(GIVEN ENTRIES begins)
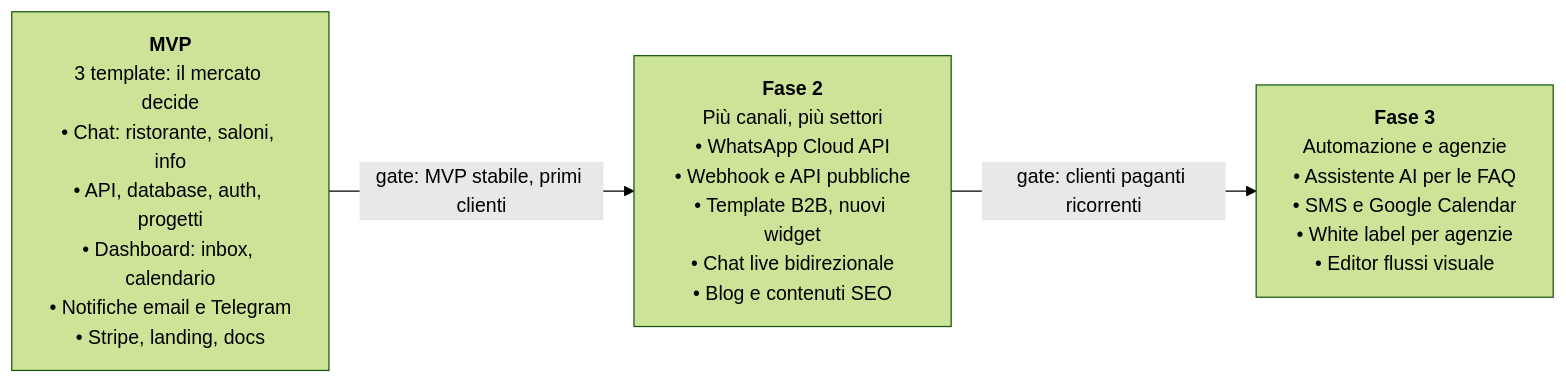
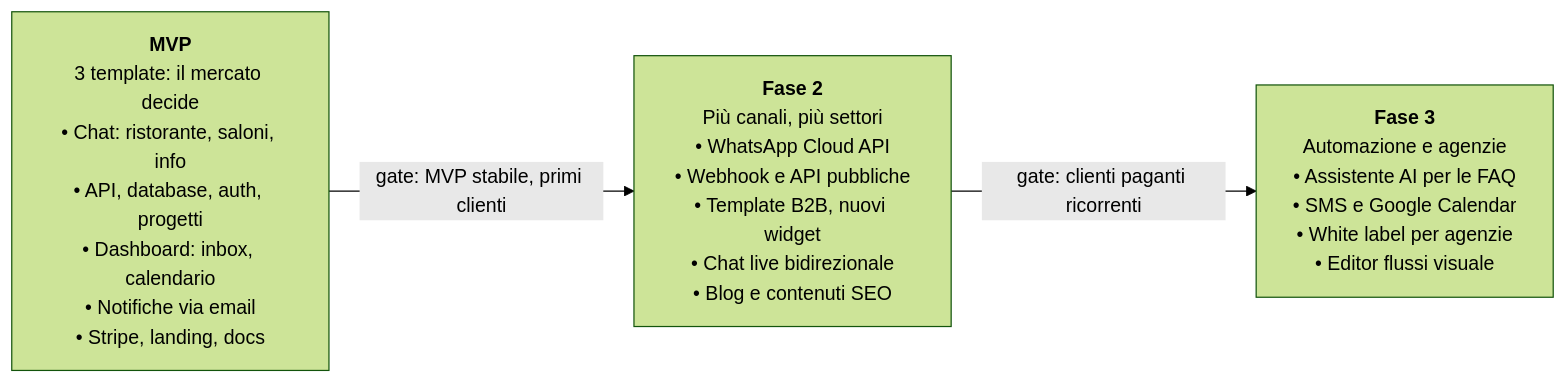
The first of 2 diagrams in docs/documentazione-progetto.md (OscarIuliano/snippo), drawn with Mermaid (forest theme) before and after one commit. The commit also changed other lines of this file and 2 other files, not shown here.

First line of the commit message:
docs: rimuove Telegram dai canali di notifica

````diff
--- a/docs/documentazione-progetto.md
+++ b/docs/documentazione-progetto.md
@@ -156,8 +156,8 @@
 ```mermaid
 flowchart LR
-    MVP["<b>MVP</b><br/>3 template: il mercato decide<br/>• Chat: ristorante, saloni, info<br/>• API, database, auth, progetti<br/>• Dashboard: inbox, calendario<br/>• Notifiche email e Telegram<br/>• Stripe, landing, docs"]
+    MVP["<b>MVP</b><br/>3 template: il mercato decide<br/>• Chat: ristorante, saloni, info<br/>• API, database, auth, progetti<br/>• Dashboard: inbox, calendario<br/>• Notifiche via email<br/>• Stripe, landing, docs"]
     F2["<b>Fase 2</b><br/>Più canali, più settori<br/>• WhatsApp Cloud API<br/>• Webhook e API pubbliche<br/>• Template B2B, nuovi widget<br/>• Chat live bidirezionale<br/>• Blog e contenuti SEO"]
     F3["<b>Fase 3</b><br/>Automazione e agenzie<br/>• Assistente AI per le FAQ<br/>• SMS e Google Calendar<br/>• White label per agenzie<br/>• Editor flussi visuale"]
     MVP -- "gate: MVP stabile, primi clienti" --> F2
     F2 -- "gate: clienti paganti ricorrenti" --> F3
 ```
````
(GIVEN ENTRIES ends)
• [REQUIREMENT]:
An exact copy of the entries, without any pictures, is what the answer should be.

• [TASK RESPONSE]:
The first of 2 diagrams in docs/documentazione-progetto.md (OscarIuliano/snippo), drawn with Mermaid (forest theme) before and after one commit. The commit also changed other lines of this file and 2 other files, not shown here.

First line of the commit message:
docs: rimuove Telegram dai canali di notifica

````diff
--- a/docs/documentazione-progetto.md
+++ b/docs/documentazione-progetto.md
@@ -156,8 +156,8 @@
 ```mermaid
 flowchart LR
-    MVP["<b>MVP</b><br/>3 template: il mercato decide<br/>• Chat: ristorante, saloni, info<br/>• API, database, auth, progetti<br/>• Dashboard: inbox, calendario<br/>• Notifiche email e Telegram<br/>• Stripe, landing, docs"]
+    MVP["<b>MVP</b><br/>3 template: il mercato decide<br/>• Chat: ristorante, saloni, info<br/>• API, database, auth, progetti<br/>• Dashboard: inbox, calendario<br/>• Notifiche via email<br/>• Stripe, landing, docs"]
     F2["<b>Fase 2</b><br/>Più canali, più settori<br/>• WhatsApp Cloud API<br/>• Webhook e API pubbliche<br/>• Template B2B, nuovi widget<br/>• Chat live bidirezionale<br/>• Blog e contenuti SEO"]
     F3["<b>Fase 3</b><br/>Automazione e agenzie<br/>• Assistente AI per le FAQ<br/>• SMS e Google Calendar<br/>• White label per agenzie<br/>• Editor flussi visuale"]
     MVP -- "gate: MVP stabile, primi clienti" --> F2
     F2 -- "gate: clienti paganti ricorrenti" --> F3
 ```
````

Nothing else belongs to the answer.